### [Directions]
Could you return every record below without changing a word?

# # # # # # #

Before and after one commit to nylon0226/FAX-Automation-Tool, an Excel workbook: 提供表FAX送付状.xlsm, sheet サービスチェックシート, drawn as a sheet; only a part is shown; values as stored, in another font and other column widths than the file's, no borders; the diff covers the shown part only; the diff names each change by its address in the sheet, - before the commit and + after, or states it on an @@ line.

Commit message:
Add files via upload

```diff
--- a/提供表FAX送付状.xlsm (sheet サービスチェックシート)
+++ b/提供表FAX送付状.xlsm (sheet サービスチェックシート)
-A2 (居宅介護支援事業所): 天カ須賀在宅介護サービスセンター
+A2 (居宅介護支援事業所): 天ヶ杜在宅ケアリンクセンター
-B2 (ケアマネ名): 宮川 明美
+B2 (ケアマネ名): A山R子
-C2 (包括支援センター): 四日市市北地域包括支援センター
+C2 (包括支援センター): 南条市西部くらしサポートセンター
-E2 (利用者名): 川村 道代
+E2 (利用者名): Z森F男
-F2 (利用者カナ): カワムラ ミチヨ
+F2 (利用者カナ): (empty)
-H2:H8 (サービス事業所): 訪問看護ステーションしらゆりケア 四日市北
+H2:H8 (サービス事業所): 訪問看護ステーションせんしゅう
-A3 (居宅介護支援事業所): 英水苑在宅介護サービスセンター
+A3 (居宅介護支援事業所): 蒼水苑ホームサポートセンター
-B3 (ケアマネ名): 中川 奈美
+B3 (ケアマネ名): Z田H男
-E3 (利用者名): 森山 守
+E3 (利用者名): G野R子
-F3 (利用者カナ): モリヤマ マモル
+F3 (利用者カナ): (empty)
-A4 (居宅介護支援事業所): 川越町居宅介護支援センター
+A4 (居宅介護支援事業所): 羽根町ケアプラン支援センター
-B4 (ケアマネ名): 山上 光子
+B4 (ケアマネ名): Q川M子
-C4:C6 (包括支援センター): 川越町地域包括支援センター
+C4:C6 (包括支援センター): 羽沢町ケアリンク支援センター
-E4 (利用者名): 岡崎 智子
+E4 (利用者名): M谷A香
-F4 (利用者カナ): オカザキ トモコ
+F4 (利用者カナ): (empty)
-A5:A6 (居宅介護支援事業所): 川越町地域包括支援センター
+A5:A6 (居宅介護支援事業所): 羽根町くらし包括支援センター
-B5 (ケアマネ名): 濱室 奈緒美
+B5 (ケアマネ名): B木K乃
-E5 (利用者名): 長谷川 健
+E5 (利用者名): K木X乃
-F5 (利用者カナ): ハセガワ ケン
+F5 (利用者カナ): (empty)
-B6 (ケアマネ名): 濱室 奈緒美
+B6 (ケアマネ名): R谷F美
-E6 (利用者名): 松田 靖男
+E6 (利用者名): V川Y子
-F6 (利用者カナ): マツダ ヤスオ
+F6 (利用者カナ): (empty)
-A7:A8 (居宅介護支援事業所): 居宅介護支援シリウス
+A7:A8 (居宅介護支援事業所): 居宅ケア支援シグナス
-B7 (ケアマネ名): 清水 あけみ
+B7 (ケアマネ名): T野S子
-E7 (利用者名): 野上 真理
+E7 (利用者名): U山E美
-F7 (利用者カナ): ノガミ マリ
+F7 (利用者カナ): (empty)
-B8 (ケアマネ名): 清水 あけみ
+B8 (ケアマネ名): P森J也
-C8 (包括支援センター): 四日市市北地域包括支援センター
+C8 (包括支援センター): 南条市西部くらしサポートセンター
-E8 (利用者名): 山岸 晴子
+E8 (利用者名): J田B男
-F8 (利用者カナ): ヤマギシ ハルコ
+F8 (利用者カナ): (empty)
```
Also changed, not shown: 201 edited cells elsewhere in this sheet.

# # # # # # #

### [Answer section]
Before and after one commit to nylon0226/FAX-Automation-Tool, an Excel workbook: 提供表FAX送付状.xlsm, sheet サービスチェックシート, drawn as a sheet; only a part is shown; values as stored, in another font and other column widths than the file's, no borders; the diff covers the shown part only; the diff names each change by its address in the sheet, - before the commit and + after, or states it on an @@ line.

Commit message:
Add files via upload

```diff
--- a/提供表FAX送付状.xlsm (sheet サービスチェックシート)
+++ b/提供表FAX送付状.xlsm (sheet サービスチェックシート)
-A2 (居宅介護支援事業所): 天カ須賀在宅介護サービスセンター
+A2 (居宅介護支援事業所): 天ヶ杜在宅ケアリンクセンター
-B2 (ケアマネ名): 宮川 明美
+B2 (ケアマネ名): A山R子
-C2 (包括支援センター): 四日市市北地域包括支援センター
+C2 (包括支援センター): 南条市西部くらしサポートセンター
-E2 (利用者名): 川村 道代
+E2 (利用者名): Z森F男
-F2 (利用者カナ): カワムラ ミチヨ
+F2 (利用者カナ): (empty)
-H2:H8 (サービス事業所): 訪問看護ステーションしらゆりケア 四日市北
+H2:H8 (サービス事業所): 訪問看護ステーションせんしゅう
-A3 (居宅介護支援事業所): 英水苑在宅介護サービスセンター
+A3 (居宅介護支援事業所): 蒼水苑ホームサポートセンター
-B3 (ケアマネ名): 中川 奈美
+B3 (ケアマネ名): Z田H男
-E3 (利用者名): 森山 守
+E3 (利用者名): G野R子
-F3 (利用者カナ): モリヤマ マモル
+F3 (利用者カナ): (empty)
-A4 (居宅介護支援事業所): 川越町居宅介護支援センター
+A4 (居宅介護支援事業所): 羽根町ケアプラン支援センター
-B4 (ケアマネ名): 山上 光子
+B4 (ケアマネ名): Q川M子
-C4:C6 (包括支援センター): 川越町地域包括支援センター
+C4:C6 (包括支援センター): 羽沢町ケアリンク支援センター
-E4 (利用者名): 岡崎 智子
+E4 (利用者名): M谷A香
-F4 (利用者カナ): オカザキ トモコ
+F4 (利用者カナ): (empty)
-A5:A6 (居宅介護支援事業所): 川越町地域包括支援センター
+A5:A6 (居宅介護支援事業所): 羽根町くらし包括支援センター
-B5 (ケアマネ名): 濱室 奈緒美
+B5 (ケアマネ名): B木K乃
-E5 (利用者名): 長谷川 健
+E5 (利用者名): K木X乃
-F5 (利用者カナ): ハセガワ ケン
+F5 (利用者カナ): (empty)
-B6 (ケアマネ名): 濱室 奈緒美
+B6 (ケアマネ名): R谷F美
-E6 (利用者名): 松田 靖男
+E6 (利用者名): V川Y子
-F6 (利用者カナ): マツダ ヤスオ
+F6 (利用者カナ): (empty)
-A7:A8 (居宅介護支援事業所): 居宅介護支援シリウス
+A7:A8 (居宅介護支援事業所): 居宅ケア支援シグナス
-B7 (ケアマネ名): 清水 あけみ
+B7 (ケアマネ名): T野S子
-E7 (利用者名): 野上 真理
+E7 (利用者名): U山E美
-F7 (利用者カナ): ノガミ マリ
+F7 (利用者カナ): (empty)
-B8 (ケアマネ名): 清水 あけみ
+B8 (ケアマネ名): P森J也
-C8 (包括支援センター): 四日市市北地域包括支援センター
+C8 (包括支援センター): 南条市西部くらしサポートセンター
-E8 (利用者名): 山岸 晴子
+E8 (利用者名): J田B男
-F8 (利用者カナ): ヤマギシ ハルコ
+F8 (利用者カナ): (empty)
```
Also changed, not shown: 201 edited cells elsewhere in this sheet.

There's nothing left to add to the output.